Taxes Christie proposed on electronic cigarettes and the Urban Enterprise Zone program would be cut out of the budget under the Democrats’ deal.
Of course, the deal doesn’t come without its hitches. Despite the bill’s focus on raising revenue, it actually earmarks more money toward several of the areas that Democrats lost out on in the last budget dealings: the new bill restores funding for the Earned Income Tax Credit, nursing homes, legal services for the poor, and women’s health care centers.

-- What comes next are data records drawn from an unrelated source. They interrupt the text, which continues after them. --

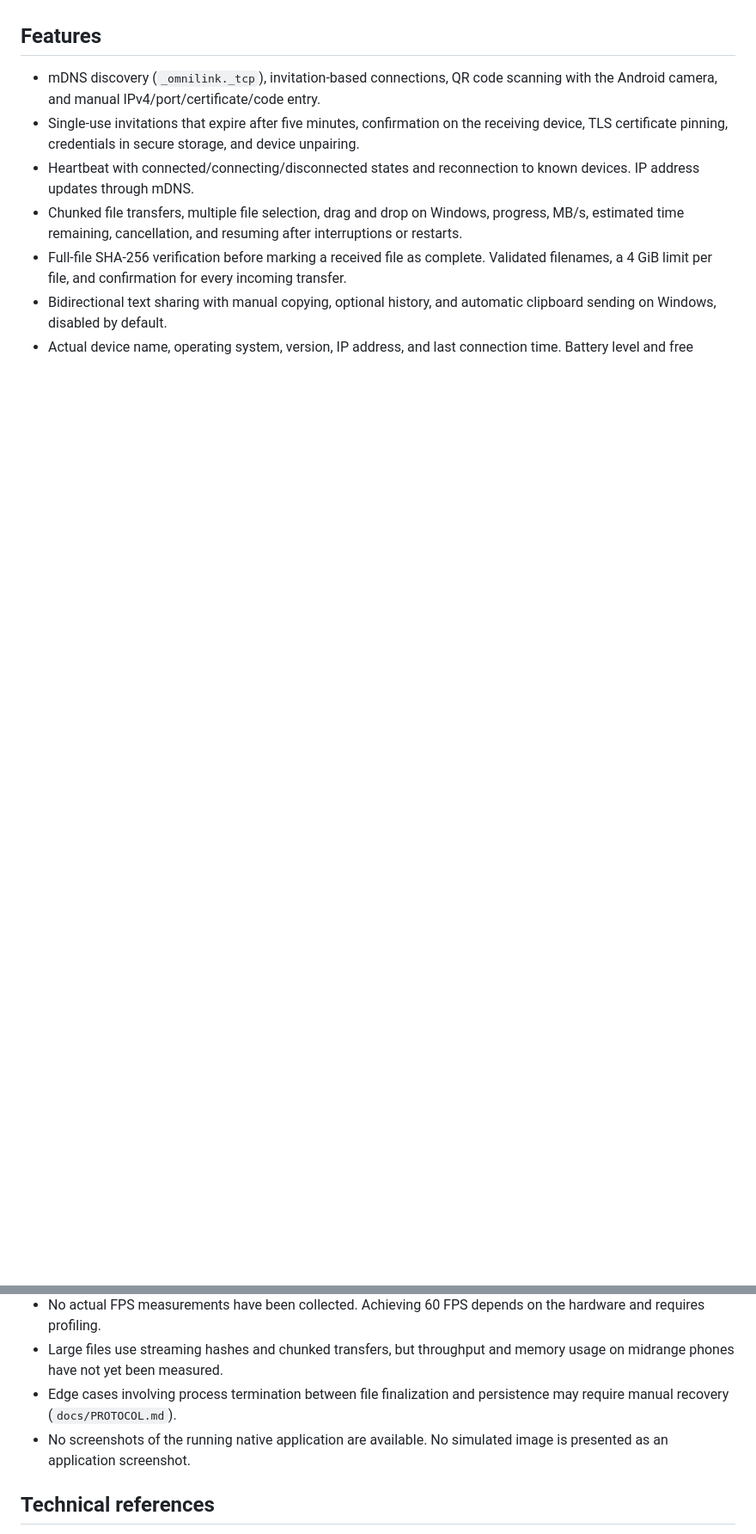
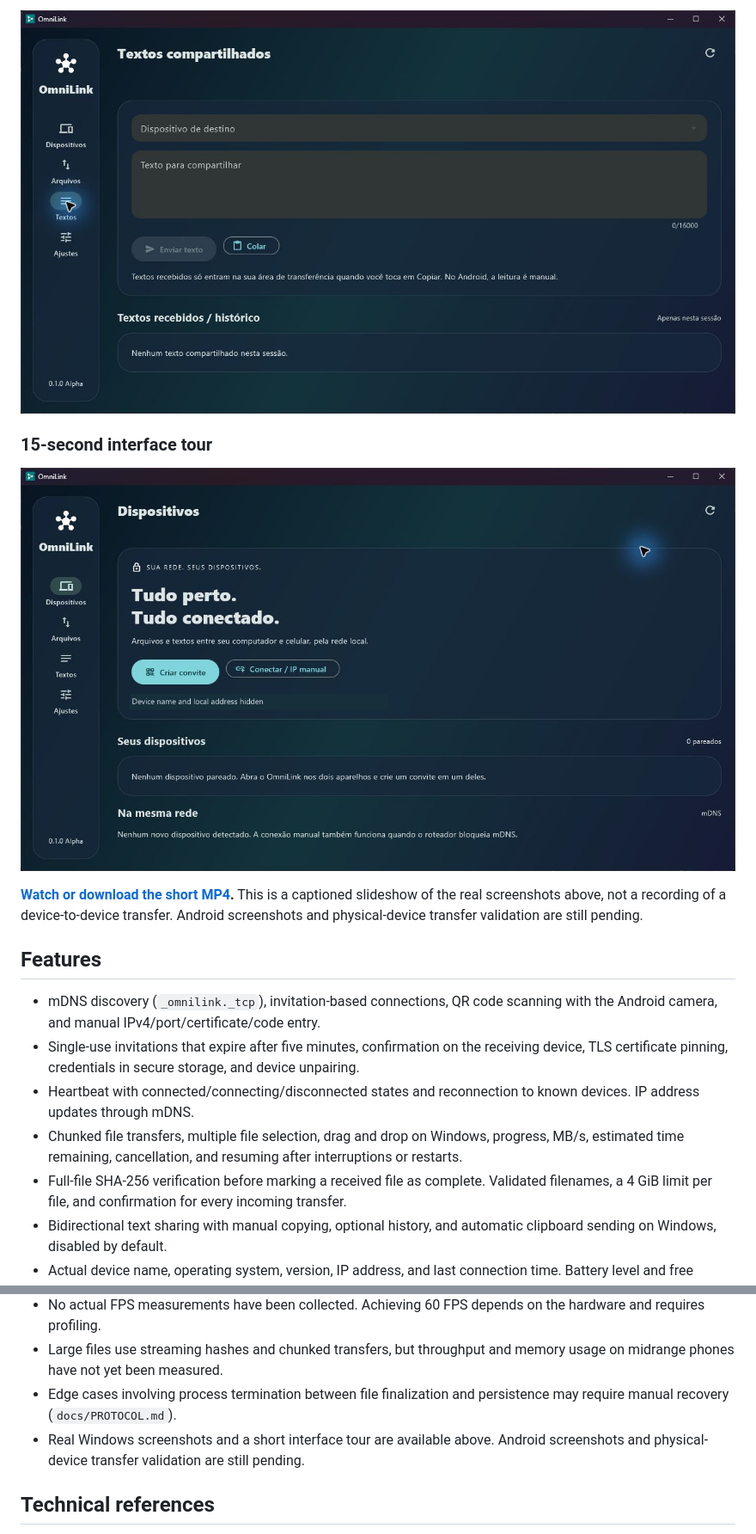
Before and after one commit to nexora-sudo/OmniLink, a Markdown page: README.md, 2 parts joined by grey strips. Shown at 86% size. GitHub-like rendering; pictures changed too: docs/media/windows-devices.png (added), docs/media/windows-text.png (added); folded sections open; blank space fills up the shorter version.

Commit message:
docs: add tester quick start, real screenshots and short interface tour

```diff
--- a/README.md
+++ b/README.md
@@ -6,3 +35,12 @@ An open-source Flutter application for sharing files and text between Windows an
+![OmniLink running on Windows: manual text sharing screen](docs/media/windows-text.png)
+
+</details>
+
+### 15-second interface tour
+
+[![Watch the Windows interface tour](docs/media/windows-devices.png)](https://github.com/nexora-sudo/OmniLink/releases/download/v0.1.0-alpha-build2/omnilink-windows-tour.mp4)
+
+**[Watch or download the short MP4](https://github.com/nexora-sudo/OmniLink/releases/download/v0.1.0-alpha-build2/omnilink-windows-tour.mp4).** This is a captioned slideshow of the real screenshots above, not a recording of a device-to-device transfer. Android screenshots and physical-device transfer validation are still pending.
 
 ## Features
 
@@ -153,7 +191,7 @@ Transport uses local HTTPS: HTTP framed over TCP/TLS, without an intermediary se
 - No actual FPS measurements have been collected. Achieving 60 FPS depends on the hardware and requires profiling.
 - Large files use streaming hashes and chunked transfers, but throughput and memory usage on midrange phones have not yet been measured.
 - Edge cases involving process termination between file finalization and persistence may require manual recovery (`docs/PROTOCOL.md`).
-- No screenshots of the running native application are available. No simulated image is presented as an application screenshot.
+- Real Windows screenshots and a short interface tour are available above. Android screenshots and physical-device transfer validation are still pending.
 
 ## Technical references
 
```
Also changed, not shown: other parts of README.md (+29 -0 lines), .github/ISSUE_TEMPLATE/bug_report.md (added, +29 -0 lines), docs/KNOWN_ISSUES.md (added, +44 -0 lines), docs/QUICK_START.md (added, +51 -0 lines), docs/media/windows-files.png (added), 1 other file.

Those are all items that deserve funding, but their inclusion makes the bill much less politically palatable to lawmakers on the other side of the aisle. Of course, it was already unpalatable to politicians who, on principle, oppose tax increases.
Indeed, state Republicans are none too happy about the proposed measure.
“It would be suicidal to…New Jersey’s economy,” said Assemblyman Declan O’Scanlon (R-Monmouth) during a Monday morning press conference.
The Democrats would likely be able to overcome Republican opposition. They hold 48 seats (60 percent) in the General Assembly, and 24 seats (60 percent) in the Senate.
The Senate and General Assembly are holding hearings on the bill Tuesday, and the measure is expected pass by vote through the two houses by Thursday.
Still, the chances that the bill becomes law in its current form, or at all, are slim. That’s because the buck stops with Gov. Christie, who has line-item veto power and has repeatedly states he will oppose any tax hikes on wealthy individuals or businesses.
Lawmakers have until July 1 to pass a new budget.
Photo by Jim Bowen and Marissa Babin via Flickr Creative Commons License